If that is a job application from the hon. Gentleman, may I say that he lacks some of the necessary qualifications. However, I shall bear him in mind when we next have the occasion to meet at Stamford Bridge.
In gathering those responsibilities together in one Department under a Cabinet Minister, I wanted to demonstrate the importance which the Government attach to them and to provide a strong voice at the centre of Government to speak for the needs of our national culture and heritage. That heritage is woven from distinctive strands from all four corners of the United Kingdom. Union is not uniformity. So we will ensure that the individuality of all parts of the United Kingdom is respected. My right hon. Friend the Secretary of State for Wales will, for example, be introducing a Welsh Language Bill this Session to strengthen the position of the language in Wales.
As I made clear during the election, the paramount importance of the unity of the United Kingdom and the union between Scotland and England is clear. I make no bones about repeating that. This Government stand firmly and four square for the Union. We want to see the ties between the two countries strengthened, not weakened, throughout this Parliament.

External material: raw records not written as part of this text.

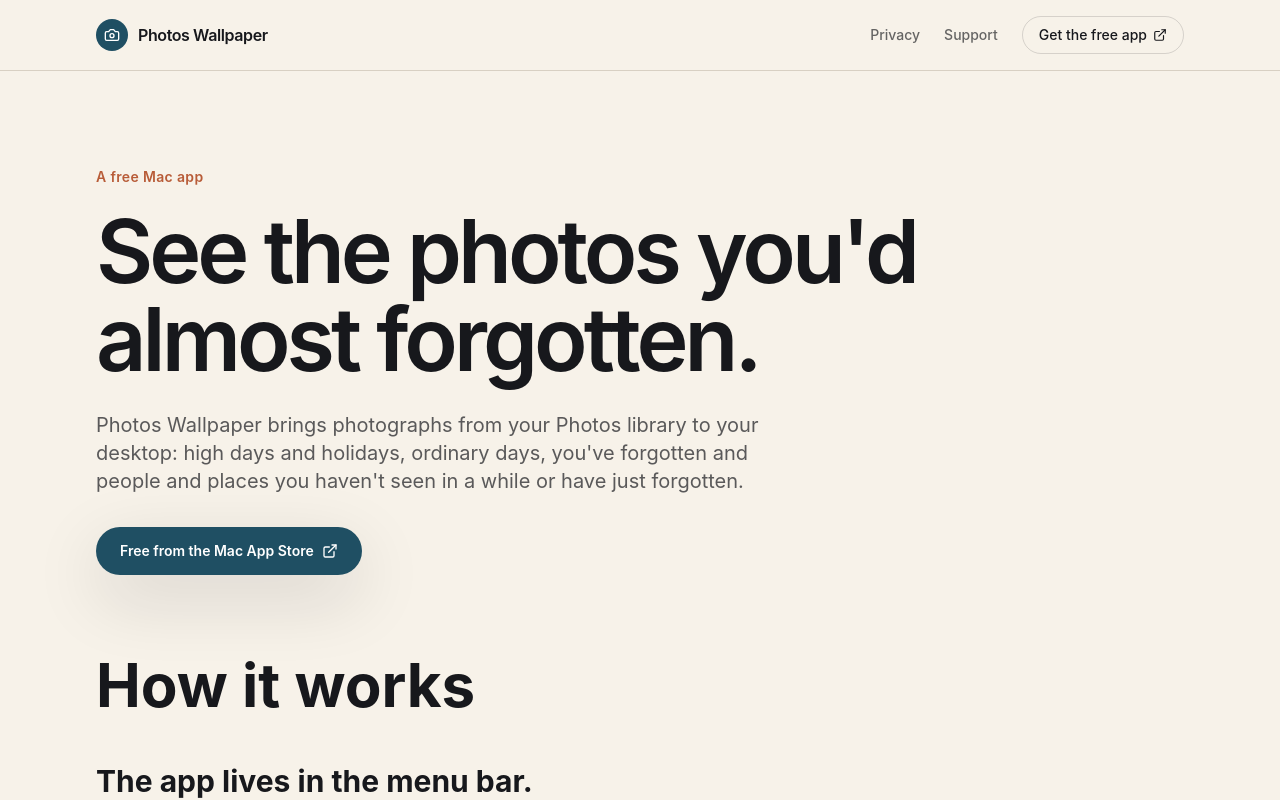
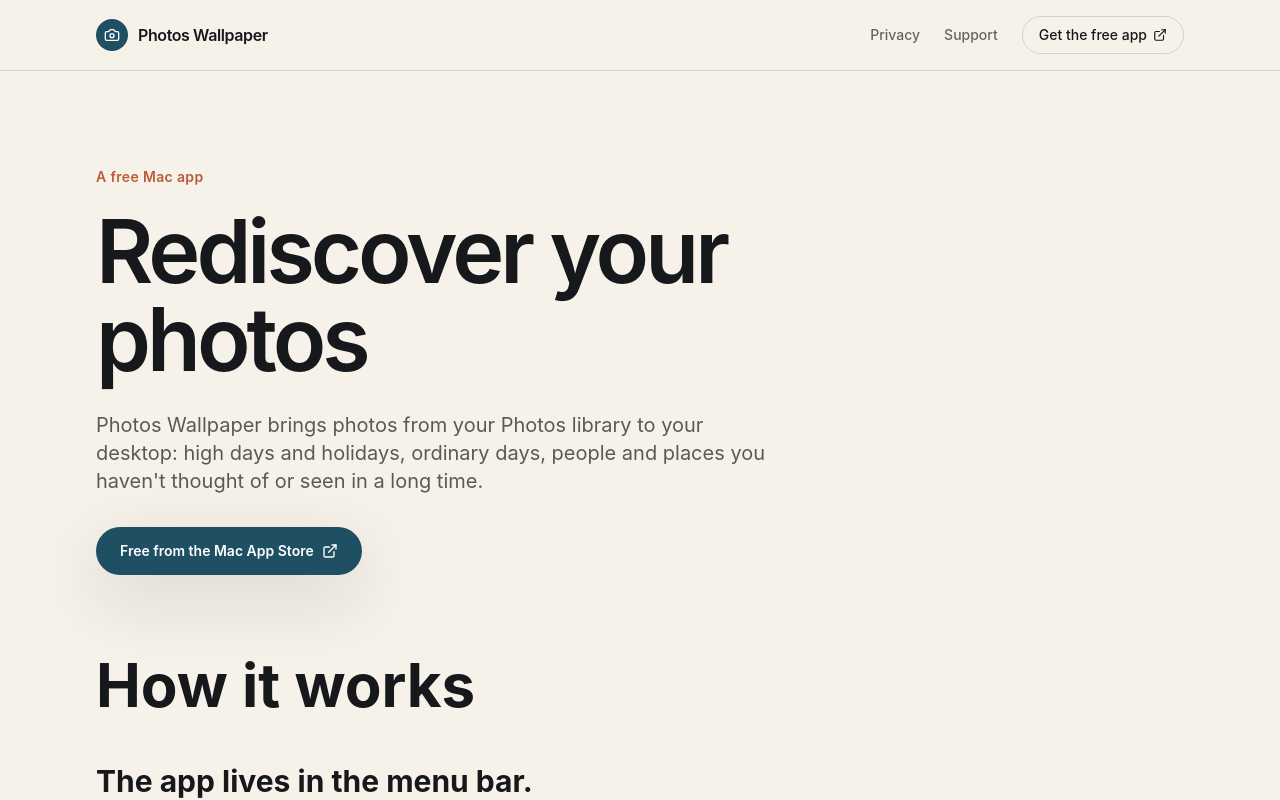
Before and after one commit to stuartd/photos-wallpaper-website, a React (Vite) app: page / in a window 1280 px wide. Shown: the top 800 px of the page. Built offline with nearby package versions, Linux system fonts and the light colour scheme.

Commit message:
Copy tweaking

```diff
--- a/src/pages/AboutAppPage.tsx
+++ b/src/pages/AboutAppPage.tsx
@@ -15,12 +15,12 @@
               A free Mac app
             </p>
             <h1 className="mt-5 font-display text-5xl font-semibold leading-[0.98] tracking-[-0.045em] sm:text-7xl lg:text-[5.5rem]">
-              See the photos you'd almost forgotten.
+              Rediscover your photos
             </h1>
             <p className="mt-7 max-w-2xl text-lg leading-8 text-ink/70 sm:text-xl">
-              Photos Wallpaper  brings photographs from your Photos library to your desktop:
-              high days and holidays, ordinary days, you've forgotten and people and places you
-              haven't seen in a while or have just forgotten.
+              Photos Wallpaper brings photos from your Photos library to your desktop:
+              high days and holidays, ordinary days, people and places you
+              haven't thought of or seen in a long time.
             </p>
             <div className="mt-8 flex flex-col items-start gap-4 sm:flex-row sm:items-center">
               <a
```
Also changed, not shown: 1 other file (tests, documents, lock files or other folders).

A great strength of our constitution has been its capacity to accommodate change—to evolve. We shall therefore look at ways in which Government could be more responsive to Scotland's needs. But the Union itself is not negotiable.